Sarah Armitage of Newcastle became the second wife of Thomas McKean, September 2, 1774. Their first child, a son, died in infancy; Sarah, the second, born July 8, 1777, became the Marchioness de Casa Yrujo; Sophia Dorothea, born 1783,3 and Maria Louisa, born 1785, died unmarried.
Source: Wives of the Signers: The Women Behind the Declaration of Independence, by Harry Clinton Green and Mary Wolcott Green, A.B. (Aledo, TX: Wallbuilder Press, 1997). Orignaly Published in 1912 as volume 3 of The Pioneer Mothers of America: A Record of the More Notable Women of the Early Days of the Country, and Particularly of the Colonial and Revolutionary Periods (New York: G.P. Putnam's Sons). Pages 215-217. (Some minor spelling changes may have been made.)
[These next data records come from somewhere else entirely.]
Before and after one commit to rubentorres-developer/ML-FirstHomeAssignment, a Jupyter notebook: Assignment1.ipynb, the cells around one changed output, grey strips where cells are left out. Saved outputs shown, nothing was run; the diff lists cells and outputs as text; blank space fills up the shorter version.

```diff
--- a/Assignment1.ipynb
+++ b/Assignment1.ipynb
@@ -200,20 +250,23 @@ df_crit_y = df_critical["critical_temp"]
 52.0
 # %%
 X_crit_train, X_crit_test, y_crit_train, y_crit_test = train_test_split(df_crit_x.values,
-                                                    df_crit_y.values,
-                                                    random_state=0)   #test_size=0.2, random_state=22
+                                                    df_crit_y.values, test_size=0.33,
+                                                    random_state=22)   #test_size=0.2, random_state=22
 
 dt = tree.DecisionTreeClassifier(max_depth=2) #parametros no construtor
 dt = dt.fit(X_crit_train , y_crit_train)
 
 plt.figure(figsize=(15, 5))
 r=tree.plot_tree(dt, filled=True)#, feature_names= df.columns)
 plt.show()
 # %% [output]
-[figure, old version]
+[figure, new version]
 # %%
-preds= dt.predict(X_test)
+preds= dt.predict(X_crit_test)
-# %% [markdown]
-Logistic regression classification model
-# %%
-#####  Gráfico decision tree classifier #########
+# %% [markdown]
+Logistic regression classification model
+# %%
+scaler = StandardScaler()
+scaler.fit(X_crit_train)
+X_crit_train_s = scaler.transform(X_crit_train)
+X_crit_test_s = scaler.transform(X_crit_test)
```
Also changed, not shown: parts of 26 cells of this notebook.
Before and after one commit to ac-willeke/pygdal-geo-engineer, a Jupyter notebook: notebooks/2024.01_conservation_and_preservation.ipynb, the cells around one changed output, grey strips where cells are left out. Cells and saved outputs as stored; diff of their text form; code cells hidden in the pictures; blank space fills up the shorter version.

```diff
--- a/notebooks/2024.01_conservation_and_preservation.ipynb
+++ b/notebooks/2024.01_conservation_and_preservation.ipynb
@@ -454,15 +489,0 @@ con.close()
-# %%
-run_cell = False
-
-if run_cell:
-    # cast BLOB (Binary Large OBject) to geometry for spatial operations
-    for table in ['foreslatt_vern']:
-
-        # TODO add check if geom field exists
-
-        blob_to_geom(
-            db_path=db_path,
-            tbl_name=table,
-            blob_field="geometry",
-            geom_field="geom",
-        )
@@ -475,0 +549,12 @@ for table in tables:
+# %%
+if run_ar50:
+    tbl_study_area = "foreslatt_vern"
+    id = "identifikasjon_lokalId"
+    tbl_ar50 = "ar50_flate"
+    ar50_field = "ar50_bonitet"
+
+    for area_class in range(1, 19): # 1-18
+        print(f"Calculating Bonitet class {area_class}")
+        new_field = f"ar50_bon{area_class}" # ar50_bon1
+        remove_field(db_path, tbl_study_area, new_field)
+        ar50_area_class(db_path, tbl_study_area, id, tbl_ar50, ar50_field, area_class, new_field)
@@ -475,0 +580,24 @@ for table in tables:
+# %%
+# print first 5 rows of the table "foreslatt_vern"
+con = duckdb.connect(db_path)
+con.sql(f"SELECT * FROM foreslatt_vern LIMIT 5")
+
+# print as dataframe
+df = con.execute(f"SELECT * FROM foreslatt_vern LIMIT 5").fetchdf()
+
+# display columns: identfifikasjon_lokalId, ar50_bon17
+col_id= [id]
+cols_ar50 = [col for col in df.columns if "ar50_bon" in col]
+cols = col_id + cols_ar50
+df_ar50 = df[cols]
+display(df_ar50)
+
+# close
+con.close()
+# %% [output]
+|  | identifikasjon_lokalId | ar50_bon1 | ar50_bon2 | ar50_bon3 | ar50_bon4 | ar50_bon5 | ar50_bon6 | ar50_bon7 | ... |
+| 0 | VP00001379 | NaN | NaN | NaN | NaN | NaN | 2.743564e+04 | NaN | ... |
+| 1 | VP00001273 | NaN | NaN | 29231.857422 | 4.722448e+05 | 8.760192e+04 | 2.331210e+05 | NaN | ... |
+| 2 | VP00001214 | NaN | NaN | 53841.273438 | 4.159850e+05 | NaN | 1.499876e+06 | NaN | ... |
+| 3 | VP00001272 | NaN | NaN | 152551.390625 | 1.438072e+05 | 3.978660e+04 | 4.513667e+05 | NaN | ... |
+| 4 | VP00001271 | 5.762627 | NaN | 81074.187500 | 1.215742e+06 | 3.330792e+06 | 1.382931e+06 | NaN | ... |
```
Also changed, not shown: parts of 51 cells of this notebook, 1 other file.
1[From pg. 280, n. 9] 9 This date is erroneously given as 1752, in Sanderson's Lives of the Signers.
2[From pg. 280-281, n. 10] In a letter to John Adams, dated November 8, 1779, Mr. McKean writes: "I have had my full share of the anxieties, cares, and troubles of the present war. For some time I was obliged to act as President of Delaware State, and as chief justice of this (Pennsylvania). General Howe had just landed (August 1777) at the head of Elk River, when I undertook to discharge these two important trusts. The consequence was, to be hunted like a fox by the enemy, and envied, by those who ought to have been my friends. I was compelled to remove my family five times in a few months, and at last fixed them in a little log house on the banks of the Susquehanna, more than a hundred miles from this place; but safety was not to be found there, for they were soon obliged to move again on account of the incursions of the Indians."
3[From pg. 281, n. 11] Sarah McKean, eldest daughter of Governor McKean by his second wife, Sarah Armitage, and familiarly known as "Miss Sally McKean," was a famous belle in Philadelphia society, while that city was the seat of the national government. She was married in 1798 to Señor Don Carlos Martinez de Yrujo, Spanish Minister to the United States, 1796 to 1807; ennobled, 1803, and created Marquis de Casa Yrujo; became obnoxious to President and Cabinet by opposition to the Louisiana Purchase and his recall was requested. Later he was Minister to Brazil until 1813, when he became Minister of Spain at Paris; later was Secretary of Foreign Affairs until his death in Madrid in January 1824. His widow, known after her marriage as Sarah Maria Theresa, Marchioness de Casa Yrujo, died in Madrid in January 1841.
Designed and Edited by John Vinci